The decision to proceed with building the T. Gil Bunch Centre for Performing Arts came shortly after the completion of the Sportsplex project. This included Bill Ross’ plan to incorporate an ocean source geo-exchange heating and cooling system. Using the ocean as a heat source for commercial buildings was in its infancy and Brentwood’s decision to design and build such a system was the first of its kind in Canada. The geo-exchange system turned out to be extremely environmentally friendly, efficient, and reliable and is still in use today.
The construction of Allard House, a new girls’ dormitory, began after the completion of T. Gil Bunch Centre. Every effort was once again made to create a comfortable and energy efficient building using low temperature, natural gas fired, condensing boilers both as a heating source and for the production of hot water. This dorm continues to be Brentwood’s most efficient building on a cost per square foot basis.
Brentwood’s next big project was the design and construction of Crooks Hall, a dining hall, kitchen and student services centre. In an effort to consolidate Brentwood’s two largest energy consumers in one building, the campus laundry facility was co-located here as well.
The Brentwood Board of Governors expressed an interest in pursuing LEED (Leadership in Environmental Engineering Design) certification for this building. A design team was assembled consisting of professional engineers, local contractors, and members of the Brentwood Facilities department. The proposal that was ultimately produced included the expansion of the existing geo-exchange system, installation of a number of very sophisticated heat recovery systems, and a state of the art building control system to operate everything at peak efficiencies.
Once again this project proved to be very successful. LEED Gold accreditation was attained and the building continues to operate very effectively using the geo-exchange system as the sole source of heating, cooling, and domestic hot water production.
On the heels of the Crooks Hall project came the building of the Centre for Art and Humanities. The decision was made to incorporate this building into the existing geo-exchange system, forming a community loop in which heat rejected from one building could be transferred and used in another building. The Arts Centre also includes the use of solar sources for both domestic hot water pre-heating and the generation of electricity. This building has proven to be Brentwood’s most efficient non-residential building on a cost per square foot basis.
Amongst all of these major projects, Brentwood’s dorms and public buildings have also been upgraded to the low temperature natural gas heating systems.
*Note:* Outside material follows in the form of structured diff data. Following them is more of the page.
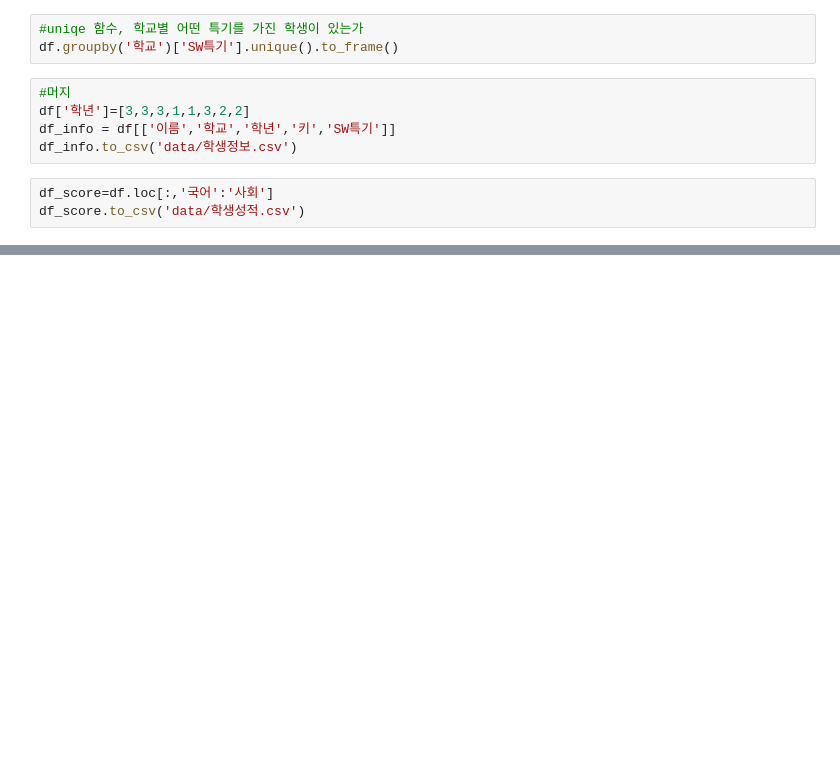
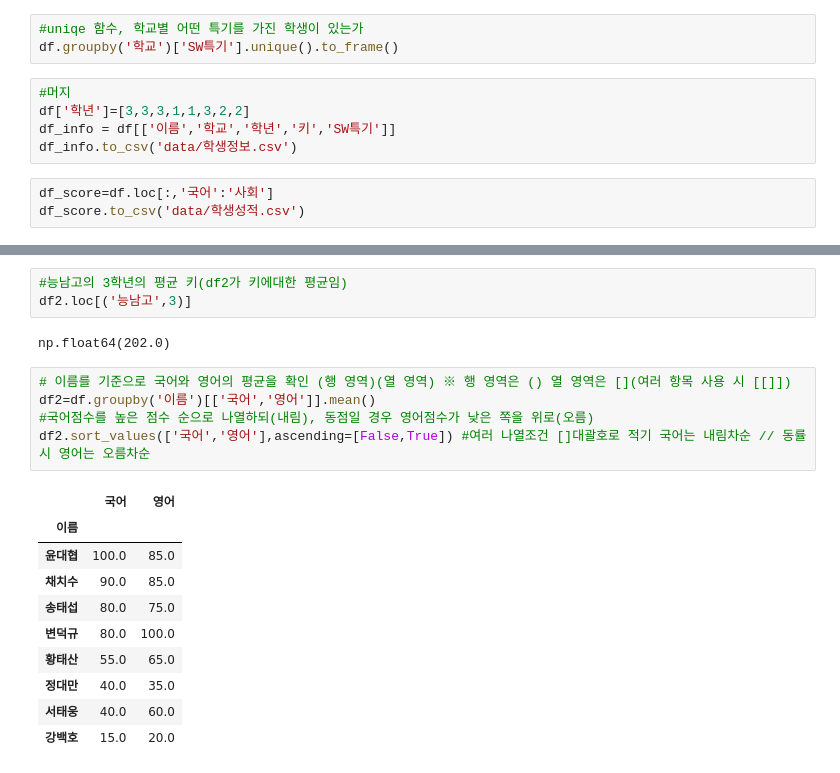
Before and after one commit to Kims-club98/python-project, a Jupyter notebook: 03.데이터분석/01시리즈/14그룹화.ipynb, the cells around one changed output, grey strips where cells are left out. Cells and saved outputs as stored; diff of their text form; blank space fills up the shorter version.

```diff
--- a/03.데이터분석/01시리즈/14그룹화.ipynb
+++ b/03.데이터분석/01시리즈/14그룹화.ipynb
@@ -100,0 +172,21 @@ df_score.to_csv('data/학생성적.csv')
+# %%
+#능남고의 3학년의 평균 키(df2가 키에대한 평균임)
+df2.loc[('능남고',3)]
+# %% [output]
+np.float64(202.0)
+# %%
+# 이름를 기준으로 국어와 영어의 평균을 확인 (행 영역)(열 영역) ※ 행 영역은 () 열 영역은 [](여러 항목 사용 시 [[]])
+df2=df.groupby('이름')[['국어','영어']].mean()
+#국어점수를 높은 점수 순으로 나열하되(내림), 동점일 경우 영어점수가 낮은 쪽을 위로(오름)
+df2.sort_values(['국어','영어'],ascending=[False,True]) #여러 나열조건 []대괄호로 적기 국어는 내림차순 // 동률 시 영어는 오름차순
+# %% [output]
+|  | 국어 | 영어 |
+| 이름 |  |  |
+| 윤대협 | 100.0 | 85.0 |
+| 채치수 | 90.0 | 85.0 |
+| 송태섭 | 80.0 | 75.0 |
+| 변덕규 | 80.0 | 100.0 |
+| 황태산 | 55.0 | 65.0 |
+| 정대만 | 40.0 | 35.0 |
+| 서태웅 | 40.0 | 60.0 |
+| 강백호 | 15.0 | 20.0 |
```
Also changed, not shown: parts of 14 cells of this notebook, 13 other files.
Brentwood’s satellite houses have also all been converted from oil burners to heat pumps.
Brentwood College is considered a leader in both environmentally friendly building design and efficient energy management.